■ **TASK REQUIREMENTS**: Look at each line below and tally those holding "btnLabel"; answer with that figure and nothing else.

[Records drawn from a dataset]
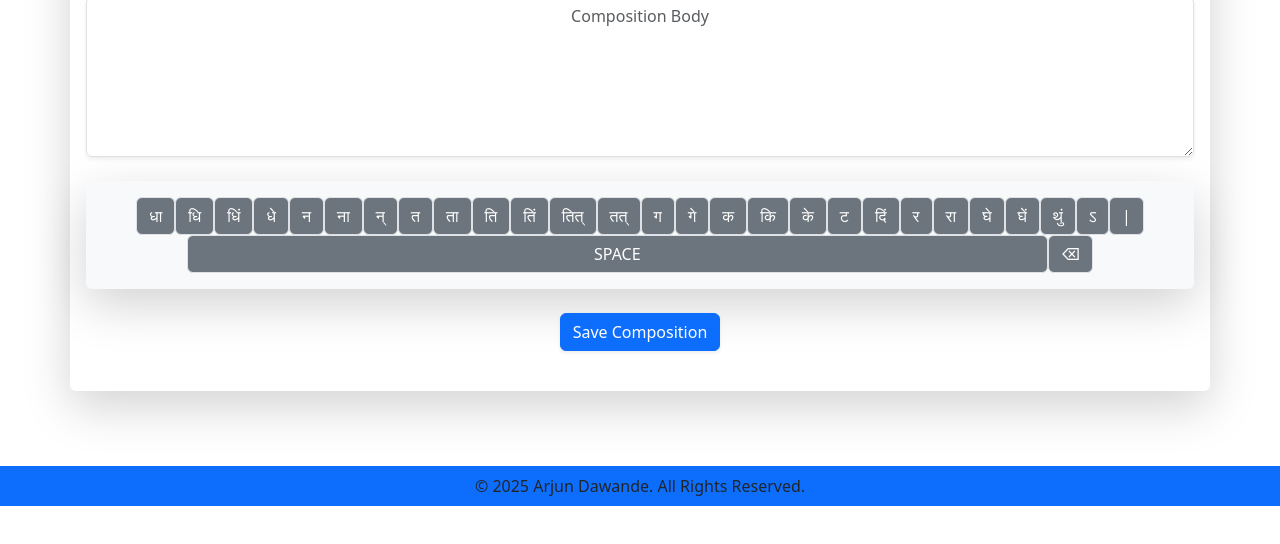
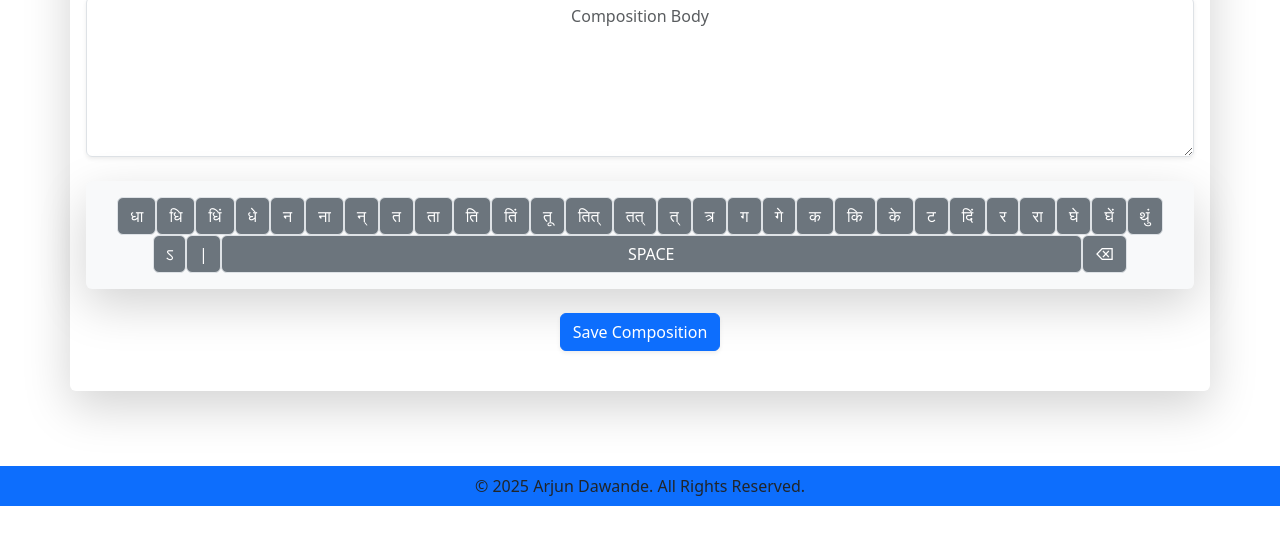
Before and after one commit to arjundawande/Tabla-Compositions-Editor, a plain HTML site: page index.html in a window 1280 px wide. Shown: the part 294-838 px from the top of the page. Drawn offline with nearby package versions, Linux system fonts and the light colour scheme.

Commit message:
Update button labels in index.html

```diff
--- a/index.html
+++ b/index.html
@@ -73,7 +73,7 @@
     const text = document.getElementById('text');
     const btns = document.getElementById('btns');
     //Array for buttons
-    const btnLabel = [ 'धा', 'धि',  'धिं',  'धे', 'न',  'ना',  'न्',  'त',  'ता',  'ति',  'तिं',  'तित्',  'तत्', 'ग', 'गे', 'क', 'कि', 'के', 'ट', 'दिं', 'र', 'रा', 'घे', 'घें', 'थुं', 'ऽ', '|', 'SPACE', '⌫' ];
+    const btnLabel = [ 'धा', 'धि',  'धिं',  'धे', 'न',  'ना',  'न्',  'त',  'ता',  'ति',  'तिं', 'तू', 'तित्',  'तत्', 'त्', 'त्र', 'ग', 'गे', 'क', 'कि', 'के', 'ट', 'दिं', 'र', 'रा', 'घे', 'घें', 'थुं', 'ऽ', '|', 'SPACE', '⌫' ];
     //Button constructor
     btnLabel.forEach((label,index)=>{
       let btn = document.createElement('button');
```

■ **PROBLEM SOLUTION**: 3